Erbossyn Meldibekov in 'From Almaty to Astana' at Musee d'Art Moderne et Contemporain

5 DECEMBER 2014–1 MARCH 2015

Musées de la Ville de Strasbourg
67076 Strasbourg Cedex
France

Despite the complexity of both its history and its current political situation, Kazakhstan has always been a fertile ground for the development of intensive and high-quality artistic activity. The current project aims to showcase the diversity and significance of the positions of contemporary Kazakhstani sculptors with a selection of works that has never before been displayed in France. The ten selected artists of international renown, including Maori artist Erbossyn Meldibekov, are all between 40 and 50 years old. They have in common the questioning of Kazakhstan's history and popular culture and the developing of a vision that is by no means complaisant and is driven by a remarkable creative vitality.

Image: Erbossyn Meldibekov, Borderline, paper and cardboard, 126 x 94 x 120 cm (49½ x 37 x 47¼ in).

Konstantin Bessmertny at 10 Chancery Lane Gallery

26 NOVEMBER 2014-31 JANUARY 2015

10 Chancery Lane Gallery
G/F, 10 Chancery Lane,
Soho, Central,
Hong Kong

In his newest series of works entitled STIR FRY, Bessmertny traverses our connected and disconnected worlds between East and West within the backdrops of European settings. Within a stir fry the elements are still distinguishable. They don’t melt together as in a stew. They remain as distinct items within a contained vessel. Bessmertny likens his life living in Asia with the diversity of peoples and cultures all within the global city of Hong Kong to a Stir Fry. The English, the Scots, the Cantonese, the Mainlanders, the Japanese, the Russians, the Koreans, etc. make for an interesting mix of both global exchanges set within very traditional cultures that can be both nationalistic or clinging to traditional cultural expressions. This may be considered as the forms in which traditional culture is expressed, how it forms part of the identity and heritage of a traditional community, as well as how they are passed down from generation to generation.

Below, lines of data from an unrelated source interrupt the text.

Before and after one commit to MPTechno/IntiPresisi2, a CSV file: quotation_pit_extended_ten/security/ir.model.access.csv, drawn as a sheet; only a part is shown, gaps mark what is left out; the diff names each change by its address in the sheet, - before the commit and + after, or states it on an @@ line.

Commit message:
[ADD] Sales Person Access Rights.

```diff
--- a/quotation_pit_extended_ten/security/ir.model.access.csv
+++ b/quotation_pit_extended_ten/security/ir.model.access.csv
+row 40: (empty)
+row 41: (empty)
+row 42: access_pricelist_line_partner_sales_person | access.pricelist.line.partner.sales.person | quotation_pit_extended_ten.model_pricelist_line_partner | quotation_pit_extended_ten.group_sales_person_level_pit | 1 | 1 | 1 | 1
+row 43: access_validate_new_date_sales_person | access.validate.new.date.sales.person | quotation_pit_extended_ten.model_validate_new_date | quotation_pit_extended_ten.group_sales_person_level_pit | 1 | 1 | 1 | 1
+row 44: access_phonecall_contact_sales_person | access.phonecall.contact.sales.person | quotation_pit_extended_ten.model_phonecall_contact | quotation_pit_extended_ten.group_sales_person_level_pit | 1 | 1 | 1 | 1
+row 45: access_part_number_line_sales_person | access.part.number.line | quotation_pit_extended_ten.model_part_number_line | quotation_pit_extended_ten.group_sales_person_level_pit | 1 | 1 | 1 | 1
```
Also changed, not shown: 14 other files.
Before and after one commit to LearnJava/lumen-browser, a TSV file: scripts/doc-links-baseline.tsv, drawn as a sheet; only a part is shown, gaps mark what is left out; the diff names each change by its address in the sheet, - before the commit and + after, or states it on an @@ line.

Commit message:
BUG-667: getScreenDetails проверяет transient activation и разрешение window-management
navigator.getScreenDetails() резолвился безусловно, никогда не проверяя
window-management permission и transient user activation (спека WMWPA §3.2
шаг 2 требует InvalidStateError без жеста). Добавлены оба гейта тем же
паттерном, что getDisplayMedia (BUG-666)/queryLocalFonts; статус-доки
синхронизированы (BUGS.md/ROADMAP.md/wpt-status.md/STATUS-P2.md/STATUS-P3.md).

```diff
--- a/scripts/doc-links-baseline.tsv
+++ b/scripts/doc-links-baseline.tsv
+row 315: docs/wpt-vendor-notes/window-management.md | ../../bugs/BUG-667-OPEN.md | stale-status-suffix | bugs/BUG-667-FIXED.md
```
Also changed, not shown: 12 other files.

Within this series Bessmertny touches upon the Scottish Referendum, the Hong Kong protests, the American ideologues all intertwined within a parody of provocative thoughts and ideas. Bessmertny’s paintings have the appeal of a grandiose Baroque masterpiece yet the cutting edge of a modern-day samurai. He touches on many a taboo subject yet the works still hold an air of traditional elegance.

Image: Konstantin Bessmertny, Swimming Before Breakfast N. VI, 2014, oil on wood.

Rossi & Rossi London reopens 4 Dec 2014

4 DECEMBER 2014, 5–8PM

Rossi & Rossi
27 Dover Street
London W1S 4LZ

Rossi & Rossi are pleased to announce that they will be opening their new London space on 4th December at 27 Dover Street.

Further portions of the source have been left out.